What to produce. What lines in the records below hold the string "column"? Please show them.

Data.
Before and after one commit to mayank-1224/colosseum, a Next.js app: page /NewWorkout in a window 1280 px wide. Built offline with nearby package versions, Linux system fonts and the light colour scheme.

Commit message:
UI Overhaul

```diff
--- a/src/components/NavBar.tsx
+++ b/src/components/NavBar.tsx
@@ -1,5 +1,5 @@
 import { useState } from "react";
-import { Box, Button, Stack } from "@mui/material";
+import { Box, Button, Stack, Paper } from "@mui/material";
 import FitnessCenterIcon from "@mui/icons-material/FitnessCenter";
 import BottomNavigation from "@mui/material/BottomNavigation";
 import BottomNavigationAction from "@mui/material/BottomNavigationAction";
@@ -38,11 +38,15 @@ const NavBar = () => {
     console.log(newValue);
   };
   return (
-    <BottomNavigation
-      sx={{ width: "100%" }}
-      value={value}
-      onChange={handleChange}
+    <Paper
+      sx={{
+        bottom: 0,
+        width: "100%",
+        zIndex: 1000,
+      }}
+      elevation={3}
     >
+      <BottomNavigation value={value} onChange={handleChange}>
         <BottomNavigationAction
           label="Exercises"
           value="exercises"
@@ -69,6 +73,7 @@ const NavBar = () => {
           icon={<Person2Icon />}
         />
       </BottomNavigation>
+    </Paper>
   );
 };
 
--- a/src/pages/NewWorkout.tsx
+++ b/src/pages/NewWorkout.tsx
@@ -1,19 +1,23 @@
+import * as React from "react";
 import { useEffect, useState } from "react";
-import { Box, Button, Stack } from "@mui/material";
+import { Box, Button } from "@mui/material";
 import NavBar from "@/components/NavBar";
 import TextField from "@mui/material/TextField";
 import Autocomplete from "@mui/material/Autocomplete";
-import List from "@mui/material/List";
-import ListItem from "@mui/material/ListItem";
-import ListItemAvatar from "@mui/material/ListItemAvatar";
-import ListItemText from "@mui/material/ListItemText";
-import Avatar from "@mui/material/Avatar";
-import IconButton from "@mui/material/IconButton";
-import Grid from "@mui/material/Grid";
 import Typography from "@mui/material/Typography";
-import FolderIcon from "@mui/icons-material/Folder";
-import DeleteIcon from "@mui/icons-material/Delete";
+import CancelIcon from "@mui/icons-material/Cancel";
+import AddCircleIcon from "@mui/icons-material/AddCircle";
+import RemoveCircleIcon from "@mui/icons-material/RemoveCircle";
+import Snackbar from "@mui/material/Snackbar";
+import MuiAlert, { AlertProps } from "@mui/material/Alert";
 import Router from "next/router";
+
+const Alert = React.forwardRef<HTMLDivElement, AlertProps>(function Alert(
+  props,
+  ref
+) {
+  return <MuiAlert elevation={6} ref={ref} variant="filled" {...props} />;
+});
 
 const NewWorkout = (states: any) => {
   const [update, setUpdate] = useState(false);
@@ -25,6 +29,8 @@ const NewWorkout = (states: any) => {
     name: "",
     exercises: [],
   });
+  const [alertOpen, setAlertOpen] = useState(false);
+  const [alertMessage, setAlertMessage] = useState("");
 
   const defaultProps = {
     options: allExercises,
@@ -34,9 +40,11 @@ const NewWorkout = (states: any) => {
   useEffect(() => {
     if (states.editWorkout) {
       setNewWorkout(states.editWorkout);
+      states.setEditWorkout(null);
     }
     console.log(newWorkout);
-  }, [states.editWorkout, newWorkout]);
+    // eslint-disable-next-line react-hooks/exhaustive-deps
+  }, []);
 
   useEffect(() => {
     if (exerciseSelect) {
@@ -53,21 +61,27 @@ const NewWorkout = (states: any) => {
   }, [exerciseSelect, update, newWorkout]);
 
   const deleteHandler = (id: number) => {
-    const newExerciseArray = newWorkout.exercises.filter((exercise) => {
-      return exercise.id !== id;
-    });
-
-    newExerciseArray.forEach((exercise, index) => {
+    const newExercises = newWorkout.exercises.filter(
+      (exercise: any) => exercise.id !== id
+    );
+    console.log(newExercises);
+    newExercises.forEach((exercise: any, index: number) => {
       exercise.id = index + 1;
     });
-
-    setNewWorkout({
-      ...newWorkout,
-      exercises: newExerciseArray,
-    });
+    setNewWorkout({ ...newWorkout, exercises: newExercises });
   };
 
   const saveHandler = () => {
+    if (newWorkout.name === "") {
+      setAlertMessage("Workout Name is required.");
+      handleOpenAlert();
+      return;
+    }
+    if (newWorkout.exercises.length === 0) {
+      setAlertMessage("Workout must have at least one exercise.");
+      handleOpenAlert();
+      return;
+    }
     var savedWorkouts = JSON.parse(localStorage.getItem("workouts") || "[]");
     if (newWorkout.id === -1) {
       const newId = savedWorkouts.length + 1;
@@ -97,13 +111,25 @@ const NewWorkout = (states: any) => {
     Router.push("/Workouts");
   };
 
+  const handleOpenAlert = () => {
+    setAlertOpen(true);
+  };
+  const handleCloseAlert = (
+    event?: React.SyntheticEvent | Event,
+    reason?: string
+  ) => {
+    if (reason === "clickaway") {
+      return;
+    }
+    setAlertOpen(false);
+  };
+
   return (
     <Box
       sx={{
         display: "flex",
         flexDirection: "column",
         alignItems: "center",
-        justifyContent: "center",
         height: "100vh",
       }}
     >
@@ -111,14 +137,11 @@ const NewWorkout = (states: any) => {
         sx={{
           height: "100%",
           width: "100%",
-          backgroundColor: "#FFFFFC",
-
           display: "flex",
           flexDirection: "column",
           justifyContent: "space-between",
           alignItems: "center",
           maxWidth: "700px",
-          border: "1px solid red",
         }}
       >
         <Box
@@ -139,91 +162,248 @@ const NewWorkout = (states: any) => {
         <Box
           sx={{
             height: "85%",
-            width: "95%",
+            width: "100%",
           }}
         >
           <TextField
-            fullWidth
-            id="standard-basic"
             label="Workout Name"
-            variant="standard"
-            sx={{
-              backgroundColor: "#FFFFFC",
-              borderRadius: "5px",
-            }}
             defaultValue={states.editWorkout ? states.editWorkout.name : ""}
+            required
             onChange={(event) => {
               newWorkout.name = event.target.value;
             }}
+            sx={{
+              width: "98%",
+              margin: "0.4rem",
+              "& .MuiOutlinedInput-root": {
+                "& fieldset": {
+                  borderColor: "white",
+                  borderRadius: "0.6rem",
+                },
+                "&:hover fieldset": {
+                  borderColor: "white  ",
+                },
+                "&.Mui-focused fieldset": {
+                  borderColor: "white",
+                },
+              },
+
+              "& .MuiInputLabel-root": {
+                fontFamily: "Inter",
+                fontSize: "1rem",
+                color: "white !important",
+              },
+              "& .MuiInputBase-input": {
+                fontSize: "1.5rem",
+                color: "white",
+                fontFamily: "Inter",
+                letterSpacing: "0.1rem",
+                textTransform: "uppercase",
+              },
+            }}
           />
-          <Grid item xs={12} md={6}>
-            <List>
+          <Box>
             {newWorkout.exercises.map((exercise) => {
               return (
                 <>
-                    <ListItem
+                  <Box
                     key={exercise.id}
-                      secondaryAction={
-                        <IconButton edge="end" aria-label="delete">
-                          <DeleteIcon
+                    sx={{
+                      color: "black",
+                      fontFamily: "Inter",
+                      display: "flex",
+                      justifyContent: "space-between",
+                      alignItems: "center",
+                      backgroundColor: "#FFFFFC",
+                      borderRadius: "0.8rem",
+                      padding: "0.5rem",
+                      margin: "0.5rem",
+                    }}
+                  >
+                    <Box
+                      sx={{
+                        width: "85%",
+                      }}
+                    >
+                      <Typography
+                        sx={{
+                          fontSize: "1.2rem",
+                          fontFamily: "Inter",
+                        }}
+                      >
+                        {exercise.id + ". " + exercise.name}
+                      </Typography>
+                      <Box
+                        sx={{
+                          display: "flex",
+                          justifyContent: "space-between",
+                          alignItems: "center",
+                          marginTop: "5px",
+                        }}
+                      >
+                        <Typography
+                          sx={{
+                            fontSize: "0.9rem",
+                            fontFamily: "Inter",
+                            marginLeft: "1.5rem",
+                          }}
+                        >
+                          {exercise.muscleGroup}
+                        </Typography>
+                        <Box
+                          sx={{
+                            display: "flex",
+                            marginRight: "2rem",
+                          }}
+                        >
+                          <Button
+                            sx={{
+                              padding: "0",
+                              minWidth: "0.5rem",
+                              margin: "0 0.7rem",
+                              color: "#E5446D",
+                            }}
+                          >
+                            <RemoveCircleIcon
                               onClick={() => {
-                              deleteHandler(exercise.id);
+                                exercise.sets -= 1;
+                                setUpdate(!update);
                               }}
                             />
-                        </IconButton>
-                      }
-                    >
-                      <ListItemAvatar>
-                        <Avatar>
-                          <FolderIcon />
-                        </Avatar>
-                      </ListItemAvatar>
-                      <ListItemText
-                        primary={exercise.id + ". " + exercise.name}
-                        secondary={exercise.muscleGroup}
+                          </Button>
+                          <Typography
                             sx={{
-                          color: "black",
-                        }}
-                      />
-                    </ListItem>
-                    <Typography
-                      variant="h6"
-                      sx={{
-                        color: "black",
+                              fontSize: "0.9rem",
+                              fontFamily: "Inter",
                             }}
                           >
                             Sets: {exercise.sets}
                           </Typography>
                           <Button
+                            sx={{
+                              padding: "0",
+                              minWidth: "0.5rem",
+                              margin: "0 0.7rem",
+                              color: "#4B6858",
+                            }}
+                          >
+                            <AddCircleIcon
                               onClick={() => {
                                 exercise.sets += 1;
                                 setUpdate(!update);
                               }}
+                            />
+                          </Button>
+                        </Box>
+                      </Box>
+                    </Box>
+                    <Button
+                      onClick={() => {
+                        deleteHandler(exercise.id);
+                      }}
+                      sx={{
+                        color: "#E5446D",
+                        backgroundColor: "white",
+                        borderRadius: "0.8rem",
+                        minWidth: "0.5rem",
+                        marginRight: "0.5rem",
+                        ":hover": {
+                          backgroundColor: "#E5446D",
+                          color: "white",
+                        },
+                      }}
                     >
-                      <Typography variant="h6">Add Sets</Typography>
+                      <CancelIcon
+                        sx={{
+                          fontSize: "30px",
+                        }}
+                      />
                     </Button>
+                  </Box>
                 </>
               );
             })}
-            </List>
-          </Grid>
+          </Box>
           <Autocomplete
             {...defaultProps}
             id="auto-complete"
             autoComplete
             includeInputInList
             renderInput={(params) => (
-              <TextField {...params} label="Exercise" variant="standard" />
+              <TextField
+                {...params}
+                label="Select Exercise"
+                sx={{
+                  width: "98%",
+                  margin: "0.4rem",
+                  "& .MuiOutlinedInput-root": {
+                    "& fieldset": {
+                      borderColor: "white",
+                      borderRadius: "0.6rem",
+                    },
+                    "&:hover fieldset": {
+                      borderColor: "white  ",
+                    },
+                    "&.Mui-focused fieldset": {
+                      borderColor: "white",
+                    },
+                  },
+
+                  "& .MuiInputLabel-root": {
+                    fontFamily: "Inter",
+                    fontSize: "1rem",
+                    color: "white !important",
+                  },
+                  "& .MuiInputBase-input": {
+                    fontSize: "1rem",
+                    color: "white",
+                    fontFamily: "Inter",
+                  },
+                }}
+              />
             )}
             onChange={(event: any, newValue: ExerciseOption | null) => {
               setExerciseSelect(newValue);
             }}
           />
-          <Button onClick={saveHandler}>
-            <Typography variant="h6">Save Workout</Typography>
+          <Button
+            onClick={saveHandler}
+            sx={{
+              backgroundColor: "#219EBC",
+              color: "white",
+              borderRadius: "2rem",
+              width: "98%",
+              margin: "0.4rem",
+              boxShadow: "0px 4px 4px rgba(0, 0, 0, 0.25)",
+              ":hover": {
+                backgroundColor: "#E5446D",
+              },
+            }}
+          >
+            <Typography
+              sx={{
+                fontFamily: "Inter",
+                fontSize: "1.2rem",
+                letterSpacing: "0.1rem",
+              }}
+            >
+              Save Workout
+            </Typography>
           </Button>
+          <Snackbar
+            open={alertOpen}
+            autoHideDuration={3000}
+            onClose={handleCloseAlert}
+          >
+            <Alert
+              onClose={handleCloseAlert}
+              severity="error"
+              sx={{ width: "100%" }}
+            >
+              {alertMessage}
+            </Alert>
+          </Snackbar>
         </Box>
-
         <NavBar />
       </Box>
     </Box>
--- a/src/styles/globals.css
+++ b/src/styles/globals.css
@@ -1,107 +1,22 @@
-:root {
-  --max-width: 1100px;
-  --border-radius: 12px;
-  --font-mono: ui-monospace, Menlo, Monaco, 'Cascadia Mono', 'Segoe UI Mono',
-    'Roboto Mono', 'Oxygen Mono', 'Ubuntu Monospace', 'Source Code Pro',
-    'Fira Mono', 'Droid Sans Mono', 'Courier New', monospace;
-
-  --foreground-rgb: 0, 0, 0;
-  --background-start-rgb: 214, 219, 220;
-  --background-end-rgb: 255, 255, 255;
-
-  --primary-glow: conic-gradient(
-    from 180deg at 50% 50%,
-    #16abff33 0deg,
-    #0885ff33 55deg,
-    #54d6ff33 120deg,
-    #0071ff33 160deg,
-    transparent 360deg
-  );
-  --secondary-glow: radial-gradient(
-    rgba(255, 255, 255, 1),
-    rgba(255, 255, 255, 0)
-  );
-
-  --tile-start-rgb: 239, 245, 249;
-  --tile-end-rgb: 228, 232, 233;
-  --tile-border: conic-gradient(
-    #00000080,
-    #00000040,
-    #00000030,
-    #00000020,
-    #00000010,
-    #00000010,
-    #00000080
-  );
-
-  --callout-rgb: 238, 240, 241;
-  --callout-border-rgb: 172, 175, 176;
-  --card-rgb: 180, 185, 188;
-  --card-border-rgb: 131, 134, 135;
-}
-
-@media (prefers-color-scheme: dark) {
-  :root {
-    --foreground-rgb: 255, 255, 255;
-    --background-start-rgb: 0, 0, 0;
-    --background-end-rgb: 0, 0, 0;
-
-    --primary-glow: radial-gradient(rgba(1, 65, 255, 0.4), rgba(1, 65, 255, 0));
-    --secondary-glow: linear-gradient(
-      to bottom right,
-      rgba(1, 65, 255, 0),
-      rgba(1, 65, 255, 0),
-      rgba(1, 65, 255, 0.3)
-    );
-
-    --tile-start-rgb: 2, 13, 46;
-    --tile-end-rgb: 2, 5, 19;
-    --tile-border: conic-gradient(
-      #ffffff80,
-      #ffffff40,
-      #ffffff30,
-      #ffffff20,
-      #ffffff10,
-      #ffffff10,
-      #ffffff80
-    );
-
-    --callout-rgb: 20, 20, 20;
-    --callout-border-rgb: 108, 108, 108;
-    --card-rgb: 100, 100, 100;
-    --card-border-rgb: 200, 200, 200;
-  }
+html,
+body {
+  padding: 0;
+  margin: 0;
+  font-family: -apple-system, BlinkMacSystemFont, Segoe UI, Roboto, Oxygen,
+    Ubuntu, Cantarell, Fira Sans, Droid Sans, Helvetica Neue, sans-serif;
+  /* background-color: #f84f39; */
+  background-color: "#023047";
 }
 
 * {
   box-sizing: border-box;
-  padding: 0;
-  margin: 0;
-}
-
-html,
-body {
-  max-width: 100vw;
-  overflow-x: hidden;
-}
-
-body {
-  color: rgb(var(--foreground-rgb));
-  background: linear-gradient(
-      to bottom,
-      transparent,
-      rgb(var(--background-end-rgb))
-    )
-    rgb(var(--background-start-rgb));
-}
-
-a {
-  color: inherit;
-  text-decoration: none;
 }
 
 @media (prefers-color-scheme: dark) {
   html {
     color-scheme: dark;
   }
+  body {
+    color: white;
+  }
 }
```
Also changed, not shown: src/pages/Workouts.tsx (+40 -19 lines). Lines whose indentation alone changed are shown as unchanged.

Reply.
         flexDirection: "column",
           flexDirection: "column",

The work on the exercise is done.